Let's be clear, in general, studies have demonstrated that previous injury, heavy occupational workload, obesity, and the level of sport participation may play a factor in developing or progressing OA. Contradictory data exists with respect to running, wherein, running was protective in nature to bone health, and others have observed a higher risk of OA. Why? most likely due to the presence of mentioned variables in those studied.
In a more recent study (JOSPT, 2017), along with others, the researchers found that in general, running was not associated with OA in a certain population, however led to an increased association compared with runners of other populations, and variables, and in non-runners.
QUESTION: To Run, or not to Run.
Running is still considered a favorable option for bone, joint, CV and mental health!
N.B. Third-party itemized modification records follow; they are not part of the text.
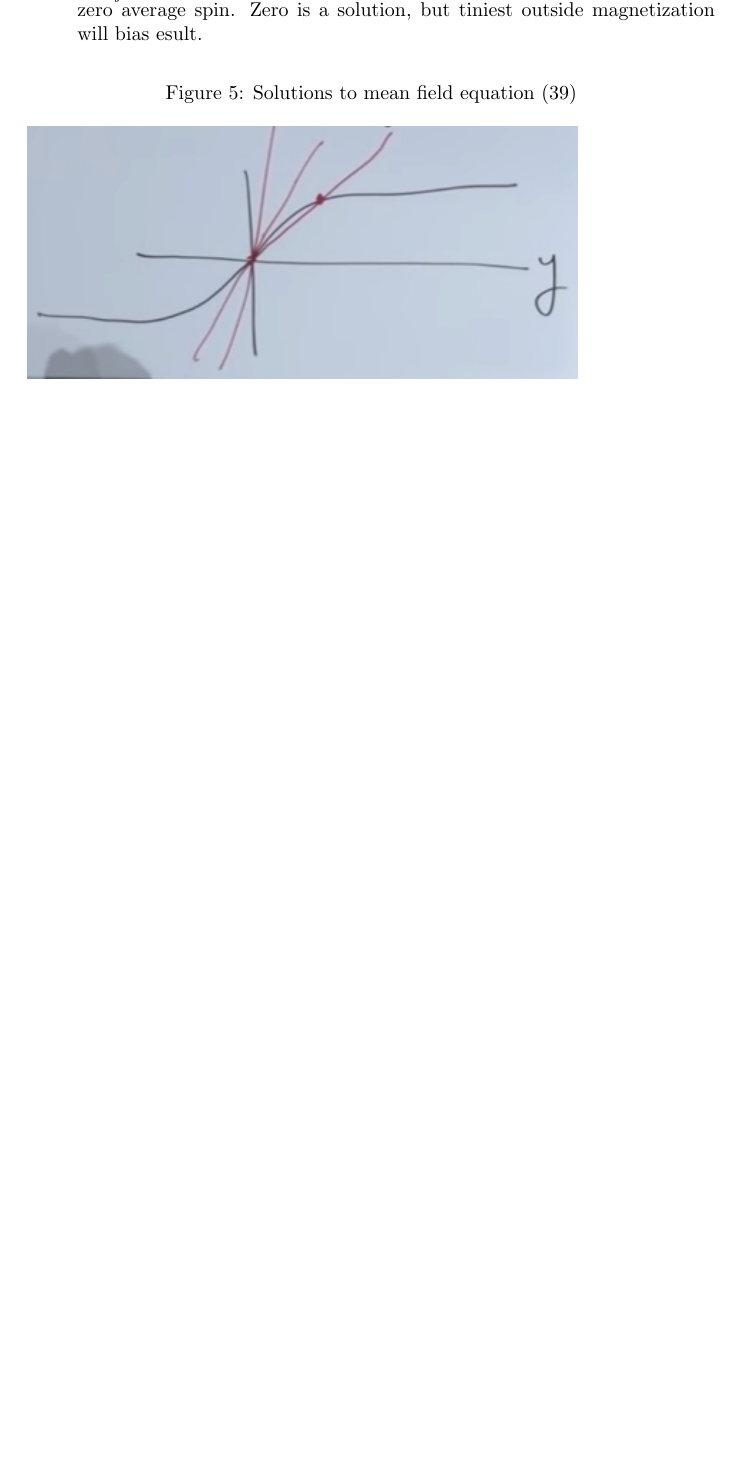
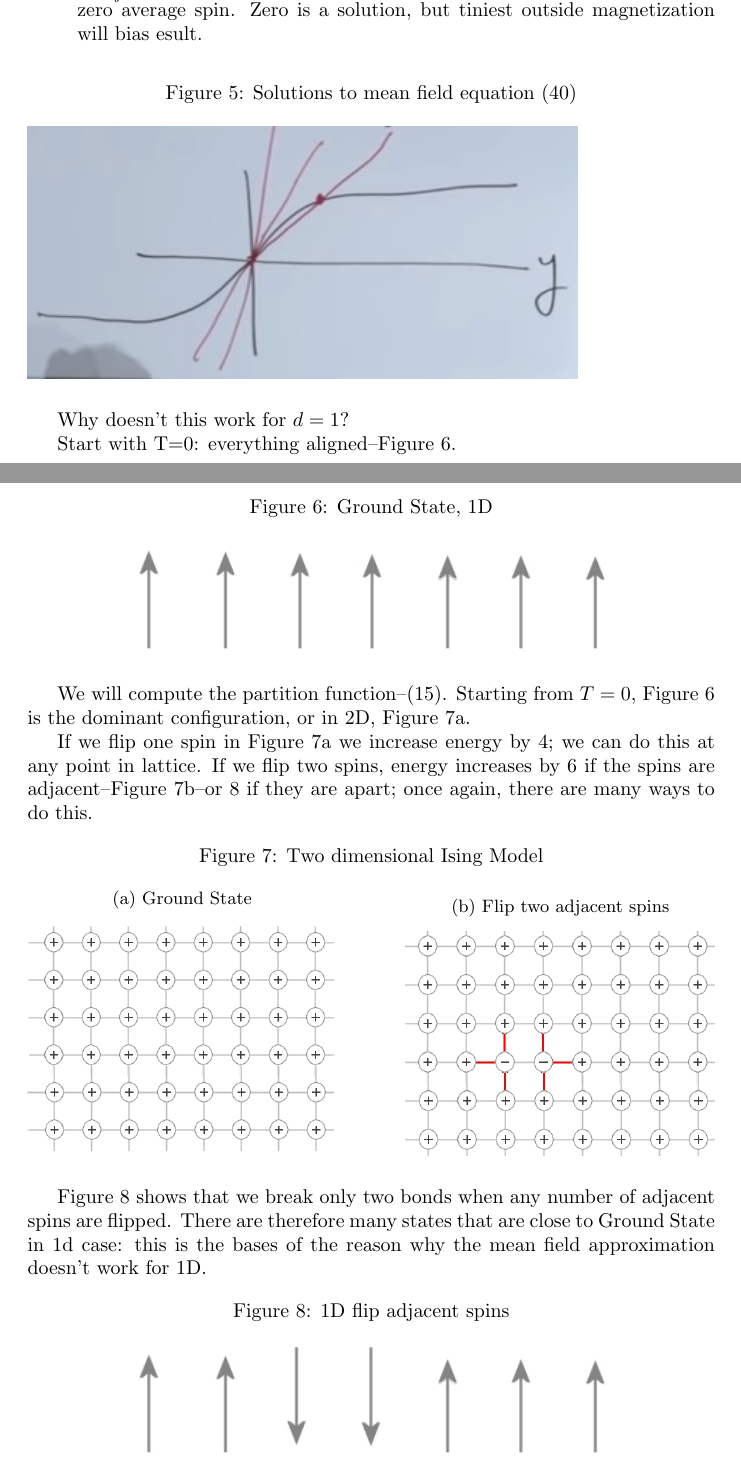
Before and after one commit to weka511/complexity, a LaTeX paper (tm/sm.tex): part of page 25 of 26 before the commit and two parts of pages 25 and 26 of 28 after it, the two joined at a grey line, cut so that both start at the same text, the shorter picture padded with empty space. Compiled offline with pdfLaTeX.

Commit message:
Added last 30 minutes of Ising lecture

```diff
--- a/tm/sm.tex
+++ b/tm/sm.tex
@@ -792,3 +792,40 @@ Figure \ref{fig:tanh_mean_field} exhibits a phase-transition at $T=2dj$; a non z
 	\caption{Solutions to mean field equation (\ref{eq:tanh_mean_field})}\label{fig:tanh_mean_field}
 	\includegraphics[width=0.8\textwidth]{tanh_mean_field}
 \end{figure}
+
+Why doesn't this work for $d=1$?
+
+Start with T=0: everything aligned--Figure \ref{fig:T:zero:aligned}.
+
+\begin{figure}[H]
+	\centering
+	\caption{Ground State, 1D}\label{fig:T:zero:aligned}
+	\includegraphics[width=0.7\textwidth]{T_zero_aligned}
+\end{figure}
+
+ We will compute the partition function--(\ref{eq:partition:function}). Starting from $T=0$, Figure \ref{fig:T:zero:aligned} is the dominant configuration, or in 2D, Figure \ref{fig:2d:t0}.
+
+ If we flip one spin in Figure \ref{fig:2d:t0} we increase energy by 4; we can do this at any point in lattice. If we flip two spins, energy increases by 6 if the spins are adjacent--Figure \ref{fig:2d:adjacent}--or 8 if they are apart; once again, there are many ways to do this.
+
+ \begin{figure}[H]
+ 	\caption{Two dimensional Ising Model}
+ 	\begin{subfigure}[b]{0.45\textwidth}
+ 		\centering
+ 		\caption{Ground State}
+ 		\includegraphics[width=\textwidth]{ising2D0}\label{fig:2d:t0}
+ 	\end{subfigure}
+ 	\hfill
+ 	\begin{subfigure}[b]{0.45\textwidth}
+ 		\centering
+ 		\caption{Flip two adjacent spins}\label{fig:2d:adjacent}
+ 		\includegraphics[width=\textwidth]{ising2D2a}
+ 	\end{subfigure}
+ \end{figure}
+
+Figure \ref{fig:1D:flip_adjacent} shows that we break only two bonds when any number of adjacent spins are flipped. There are therefore many states that are close to Ground State in 1d case: this is the bases of the reason why the mean field approximation doesn't work for 1D.
+
+\begin{figure}[H]
+	\center
+	\caption{1D flip adjacent spins}\label{fig:1D:flip_adjacent}
+	\includegraphics[width=0.7\textwidth]{T_zero_aligned_flip}
+\end{figure}
```
Also changed, not shown: tm/figs/T_zero_aligned.jpg (added), tm/figs/T_zero_aligned_flip.jpg (added), tm/figs/ising2D0.jpg (added), tm/figs/ising2D2a.jpg (added), tm/figs/tanh_mean_field_B.jpg (added), tm/sm.tex (17 more changed lines).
However, recreational runners have a lower incidence of OA vs competitive/elite runners as well as sedentary people, whom have demonstrated an increased association with OA. The Good news is recreational running shows protective potential on the hip and knee, whereas increased mileage, intensity and years running are shown to aide in progression of OA, and is more present in long distance/elite runners. Of course, controlling all of the other risks involved in these studies related to running are limited. Alas, recreational running appears to be safe and healthy and somewhat protective.
In summary, running is found to have a beneﬁcial association with runners with less than 15 years of exposure and running at recreational levels. Sedentary people are more subject to OA due to lack of bone and cartilages stimulation.
Like most activity... MODERATION is Key!
PRACTICAL INTERVENTIONS: So, you want to continue running or take it up as a sport for all the health beneﬁts described? Perhaps you are experiencing limitation or want to minimized progression? Wish to continue running long distances?
There are a number of interventions that can keep you in stride: From a functional PHYSICAL THERAPY perspective, our team at Revolution
identify muscular and functional imbalances in strength, ﬂexibility, stabilization, and movement patterns. In addition, a discussion regarding shoe wear, supports, and running techniques is beneﬁcial. Creating balance across the joints acts to unload and disperse forces.
ALTERNATIVE TECHNOLOGIES: Have wear and tear, but not quite ready to consider surgery or cease activity? Cortisone and Hylagan injections are an option to discuss with an Orthopedist. The combination of a good home program and running schedule with injections has proven to be very beneﬁcial.
Of more recent interest and review is Regenerative Medicine, i.e.: Stem Cell implantation. While the research and results are still out there, Stem cell therapy in the appropriate population is gaining favorable outcomes and longevity of function. Dr. Michael Shell, a Regenerative Medicine Specialist quotes: "Stem cell therapy in its various iterations is cutting edge medicine that is transforming patients’ lives by improving quality of life, physical function and reducing pain. There is no question that stem cell therapy will be the standard of care for musculoskeletal pain and other medical conditions in the future.”
Visit Revolution Rehab to Repair, Restore, and Renew to keep you in stride!
Keep it Moving!